Comment on Bad Money? by Homunculus.

    easyJambo 6th August 2019 at 17:52


    Am I right in saying that Dave King, his associates and their supports (Incl Club1872) now have in excess of 75% off the shares in the PLC and absolute control over everything, including special resolutions.

    Homunculus Also Commented

    Bad Money?
    Cluster One 4th August 2019 at 10:41


    Indeed, as they are secured creditors.

    However as soon as SD have a legally enforceable debt (even if unsecured), and TRFC don't pay it, then there is nothing to stop them moving for a winding up order. 

    The defence against that would obviously be placing the club into administration, and that's when things start to get really messy.

    The only other option is paying them what they are owed.


    Bad Money?
    Allyjambo 3rd August 2019 at 11:04


    This seems to relate to what you are saying

    "With the support of 75% (by value) of the unsecured creditors who choose to vote on the proposal (at least 50% of whom must not be connected to the company), a company can use a CVA to impose legally binding terms on dissenting unsecured creditors"

    So the holding company would have even less control over a CVA of it's subsidiary than it would normally have due to the level of debt.

    So the issues with administration for TRFC and using that to "shed debt" would include.

    1, Dealing with the unsecured creditors.

    2, Getting a CVA through.

    3, Getting an administrator who wouldn't decimate the staff at all levels.

    4, The fact that the debt being shed is mostly to the PLC in the first place.

    5, Having a viable business going forward.

    Liquidation of the assets individually to raise cash for the creditors just seems like a much more realistic prospect if you want to raise money.

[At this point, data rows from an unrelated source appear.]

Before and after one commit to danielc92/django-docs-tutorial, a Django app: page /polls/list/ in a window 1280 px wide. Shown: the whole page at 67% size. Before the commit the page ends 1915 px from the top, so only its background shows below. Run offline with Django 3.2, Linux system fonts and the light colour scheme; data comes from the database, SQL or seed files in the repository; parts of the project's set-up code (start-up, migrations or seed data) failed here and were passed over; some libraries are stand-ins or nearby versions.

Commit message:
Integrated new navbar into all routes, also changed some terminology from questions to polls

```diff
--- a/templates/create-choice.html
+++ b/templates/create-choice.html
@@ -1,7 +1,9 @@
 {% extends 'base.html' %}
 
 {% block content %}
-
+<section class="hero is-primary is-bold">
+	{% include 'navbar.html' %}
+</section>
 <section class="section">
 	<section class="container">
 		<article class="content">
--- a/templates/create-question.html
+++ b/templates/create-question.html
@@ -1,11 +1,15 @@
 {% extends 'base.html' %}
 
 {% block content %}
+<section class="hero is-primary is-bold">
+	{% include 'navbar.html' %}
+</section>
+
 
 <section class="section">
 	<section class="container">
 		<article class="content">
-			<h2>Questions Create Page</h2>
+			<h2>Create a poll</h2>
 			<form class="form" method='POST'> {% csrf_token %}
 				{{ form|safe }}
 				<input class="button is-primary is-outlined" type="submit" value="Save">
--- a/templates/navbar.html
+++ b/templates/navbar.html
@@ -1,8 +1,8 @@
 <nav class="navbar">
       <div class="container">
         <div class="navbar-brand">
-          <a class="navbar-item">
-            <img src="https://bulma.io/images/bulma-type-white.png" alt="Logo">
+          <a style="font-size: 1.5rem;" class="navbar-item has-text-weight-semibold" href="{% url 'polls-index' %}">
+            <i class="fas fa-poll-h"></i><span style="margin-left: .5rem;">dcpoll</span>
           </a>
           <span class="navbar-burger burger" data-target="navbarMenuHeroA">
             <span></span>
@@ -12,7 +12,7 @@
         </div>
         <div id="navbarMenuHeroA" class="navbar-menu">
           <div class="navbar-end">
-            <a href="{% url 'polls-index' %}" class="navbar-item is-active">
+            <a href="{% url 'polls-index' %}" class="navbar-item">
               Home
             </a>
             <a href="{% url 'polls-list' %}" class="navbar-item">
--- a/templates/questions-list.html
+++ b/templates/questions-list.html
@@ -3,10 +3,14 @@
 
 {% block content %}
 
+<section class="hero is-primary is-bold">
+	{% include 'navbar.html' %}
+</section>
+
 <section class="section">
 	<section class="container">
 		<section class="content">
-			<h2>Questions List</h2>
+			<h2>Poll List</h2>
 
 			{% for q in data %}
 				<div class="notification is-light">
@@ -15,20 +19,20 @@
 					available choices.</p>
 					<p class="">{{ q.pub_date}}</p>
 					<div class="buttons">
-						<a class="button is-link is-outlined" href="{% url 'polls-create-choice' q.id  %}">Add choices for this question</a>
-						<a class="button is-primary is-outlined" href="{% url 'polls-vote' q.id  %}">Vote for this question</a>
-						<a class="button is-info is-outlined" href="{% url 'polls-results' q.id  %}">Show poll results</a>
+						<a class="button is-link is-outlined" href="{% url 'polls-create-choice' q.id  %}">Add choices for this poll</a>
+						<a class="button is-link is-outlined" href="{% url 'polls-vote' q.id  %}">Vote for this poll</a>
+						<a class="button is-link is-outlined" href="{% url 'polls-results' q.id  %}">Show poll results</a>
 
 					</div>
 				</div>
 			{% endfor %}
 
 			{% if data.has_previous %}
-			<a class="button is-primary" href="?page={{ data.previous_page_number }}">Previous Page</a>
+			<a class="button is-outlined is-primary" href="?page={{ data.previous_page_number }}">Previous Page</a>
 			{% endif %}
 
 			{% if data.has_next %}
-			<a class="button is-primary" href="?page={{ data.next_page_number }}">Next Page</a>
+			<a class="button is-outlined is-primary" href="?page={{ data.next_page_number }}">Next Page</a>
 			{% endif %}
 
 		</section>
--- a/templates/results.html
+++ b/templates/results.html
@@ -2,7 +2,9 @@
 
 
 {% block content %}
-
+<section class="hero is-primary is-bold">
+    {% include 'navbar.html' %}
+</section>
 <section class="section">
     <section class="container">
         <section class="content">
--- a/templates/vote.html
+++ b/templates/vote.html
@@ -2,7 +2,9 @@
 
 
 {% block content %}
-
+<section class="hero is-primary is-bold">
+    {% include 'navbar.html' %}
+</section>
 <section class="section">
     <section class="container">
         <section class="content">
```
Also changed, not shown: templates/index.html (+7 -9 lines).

    The alternative, selling the whole lot for £1 brings in the sum total of £1 for the creditors but loses all of the assets, all of the debt, everything. Why would King etc want to do that. Who would want to take it on.


    Bad Money?
    Allyjambo 3rd August 2019 at 09:40

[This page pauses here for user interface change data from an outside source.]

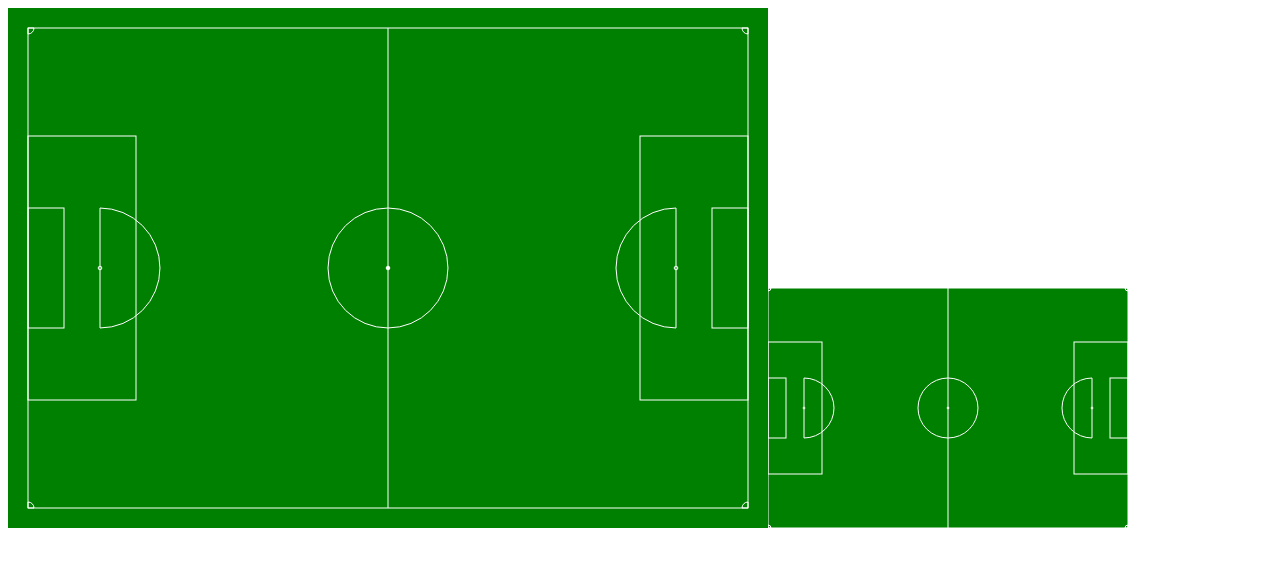
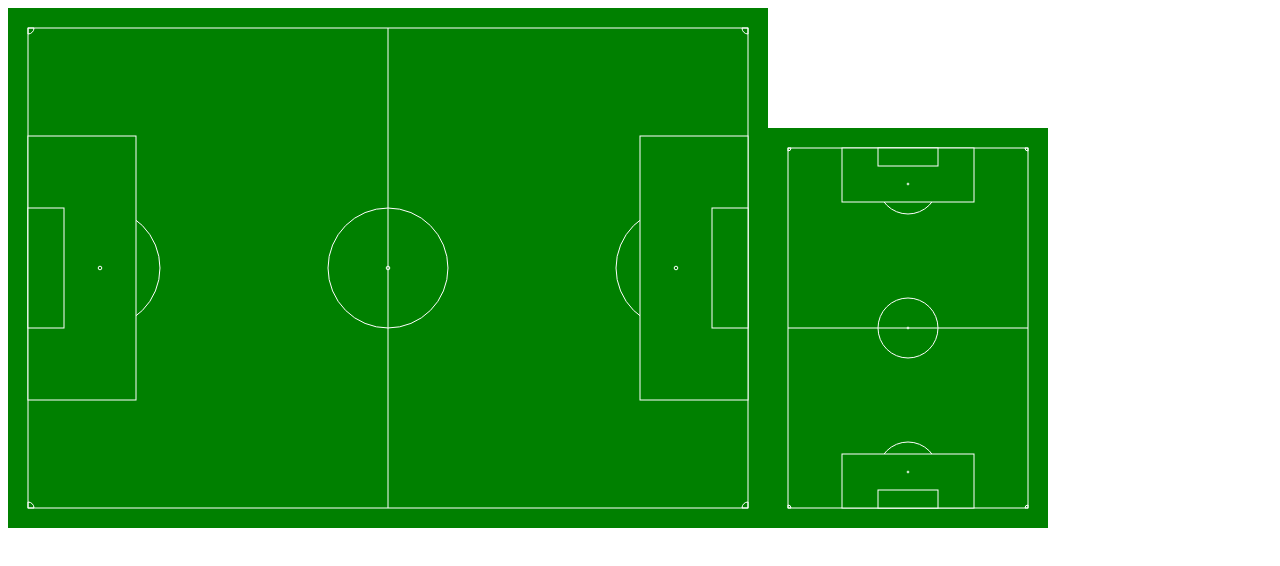
Before and after one commit to namroodinc/namroodinc.com, a React (Create React App) app: page / in a window 1280 px wide. Shown: the top 566 px of the page. Built offline with nearby package versions, Linux system fonts and the light colour scheme.

Commit message:
added prop types, finalised soccer pitch

```diff
--- a/package.json
+++ b/package.json
@@ -7,6 +7,7 @@
     "@testing-library/react": "^13.4.0",
     "@testing-library/user-event": "^13.5.0",
     "d3": "^7.8.2",
+    "prop-types": "^15.8.1",
     "react": "^18.2.0",
     "react-dom": "^18.2.0",
     "react-scripts": "5.0.1",
--- a/src/packages/pitchgen/PlayingArea/Soccer.js
+++ b/src/packages/pitchgen/PlayingArea/Soccer.js
@@ -1,8 +1,10 @@
-import React, { useRef } from "react";
+import React from "react";
+import propTypes from "prop-types";
 import * as d3 from "d3";
 
-export const SoccerPitch = ({ height = 480, padding = 0, width = 720 }) => {
-  const ref = useRef();
+function SoccerPitch(props) {
+  const { height, isHorizontal, padding, width } = props;
+
   const strokeWidth = 1;
 
   const half = (
@@ -24,16 +26,17 @@ export const SoccerPitch = ({ height = 480, padding = 0, width = 720 }) => {
         y={height / 2 - height * 0.275}
         width={width * 0.15}
         height={height * 0.55}
-        fill="none"
+        fill="green"
         stroke="white"
         strokeWidth={strokeWidth}
+        id="rect"
       />
       <rect
         x={0}
         y={height / 2 - height * 0.125}
         width={width * 0.05}
         height={height * 0.25}
-        fill="none"
+        fill="green"
         stroke="white"
         strokeWidth={strokeWidth}
       />
@@ -48,11 +51,11 @@ export const SoccerPitch = ({ height = 480, padding = 0, width = 720 }) => {
     </>
   );
 
-  const heightWithPadding = height + padding * 2;
-  const widthWithPadding = width + padding * 2;
+  const heightWithPadding = (isHorizontal ? height : width) + padding * 2;
+  const widthWithPadding = (isHorizontal ? width : height) + padding * 2;
 
   return (
-    <svg height={heightWithPadding} width={widthWithPadding} ref={ref}>
+    <svg height={heightWithPadding} width={widthWithPadding}>
       <g>
         <rect
           x={0}
@@ -62,6 +65,13 @@ export const SoccerPitch = ({ height = 480, padding = 0, width = 720 }) => {
           fill="green"
         />
       </g>
+      <g
+        transform={
+          isHorizontal
+            ? `translate(0, 0)`
+            : `translate(0, 0) rotate(90) scale(1, -1)`
+        }
+      >
         <g transform={`translate(${padding}, ${padding})`}>
           <g>
             <rect
@@ -93,7 +103,7 @@ export const SoccerPitch = ({ height = 480, padding = 0, width = 720 }) => {
               cx={width / 2}
               cy={height / 2}
               r={width * 0.0025}
-            fill="white"
+              fill="none"
               stroke="white"
               strokeWidth={strokeWidth}
             />
@@ -151,6 +161,23 @@ export const SoccerPitch = ({ height = 480, padding = 0, width = 720 }) => {
             />
           </g>
         </g>
+      </g>
     </svg>
   );
+}
+
+SoccerPitch.defaultProps = {
+  height: 480,
+  isHorizontal: true,
+  padding: 20,
+  width: 720
 };
+
+SoccerPitch.propTypes = {
+  height: propTypes.number,
+  isHorizontal: propTypes.bool,
+  padding: propTypes.number,
+  width: propTypes.number
+};
+
+export default SoccerPitch;
--- a/src/packages/pitchgen/PlayingArea/index.js
+++ b/src/packages/pitchgen/PlayingArea/index.js
@@ -1,3 +1,3 @@
-import { SoccerPitch } from "./Soccer";
+import SoccerPitch from "./Soccer";
 
 export { SoccerPitch };
--- a/src/packages/pitchgen/index.js
+++ b/src/packages/pitchgen/index.js
@@ -5,8 +5,8 @@ import { SoccerPitch } from "./PlayingArea";
 export default function PitchGen() {
   return (
     <>
-      <SoccerPitch padding={20} />
-      <SoccerPitch width={360} height={240} />
+      <SoccerPitch />
+      <SoccerPitch width={360} height={240} isHorizontal={false} />
     </>
   );
 }
```
Also changed, not shown: 1 other file (tests, documents, lock files or other folders). Lines whose indentation alone changed are shown as unchanged.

    I'm not disagreeing with you AJ, just pointing out that it is the parent company (controlled as you say by King) who will be the major unsecured creditor. In an administration they would be looking at what was left over after the secured creditors were dealt with.

    The current assets with security over them are 

    (1) All and whole the subjects on the west side of Broomloan Road, Glasgow registered in the Land Register of Scotland under title number GLA68492; and

    (2) All and whole the subjects known as Edmiston House, Harrison Drive, Glasgow, G51 2YX, being the subjects registered in the Land Register of Scotland under title number GLA29534 and GLA62016.

    (3) Training Centre Youth Academy, Auchenhowie Road, Milngavie, Glasgow 

    (4) Floating charge

    Unless there are rules against it, RIFC will be the creditor which will agree to accept or reject a CVA. So basically writing off tens of millions in debt or liquidating the assets of TRFC to get the cash in to then distribute between the shareholders, King included.

    That's if the administrator sees a Ltd Company which is a viable business going forward, after having decimated the playing squad, sacking staff, and cutting costs wherever possible. 

    I just don't see the fantasy scenario where someone comes in and buys the subsidiary with all of it's assets for £1. I have been wrong before though. 



    Recent Comments by Homunculus

    In Whose Interests
    Morelos is a good goalscorer and will be sold for a decent fee. Possibly even enough to balance the books this year, depending on how much the club have to pay out over and above the £10m shortfall.

    He will be sold when the first respectable offer is made.

    The question is, who is going to replace him. If the answer is Defoe that really is a short term solution.

    In Whose Interests
    It's interesting the the impecunious one struggled so badly when he was instructed to make an offer to buy shares. Practically impossible to move money apparently.

    However when it is required to sign off on the audited accounts he can glibly offer up £5m if required, presumably with the permission of the trustees.

    One is forced to wonder how the trustees see this as a good investment and use of the funds they control.

    In Whose Interests
    A common sense look at the Rangers accounts 2019 and what they really mean.


    Or possibly not.

    In Whose Interests
    StevieBC 2nd November 2019 at 10:08

    If there are no credit facilities and it is a cash only business then I would imagine its pretty much risk free to Barclays.



    The RIFC Group maintains cash to fund the daily cash requirements of its business. The Group does not have access to any further banking facilities.

    As at 30 June 2019, there are interest-free, unsecured loans with investors amounting to £10.3 million, other commercial loans of £3.0m, whilst the Group also has finance lease agreements totalling £1.2 million.

    As at 30 June 2019, the Group held £1.0m within cash and bank balances.


    In Whose Interests
    easyJambo 1st November 2019 at 23:18

    I was thinking similar. Speaking about the EBIDTA break even in the interim accounts suggested an actual c£4m – £5m loss at the end of the year to me.

    The fact that it is more than double that is a bit of a shock.

    Adding to that a predicted loss of £10m this year, based on player purchases over the summer (Kent et al) strikes me as just recklessness. 

    Meet the new club etc.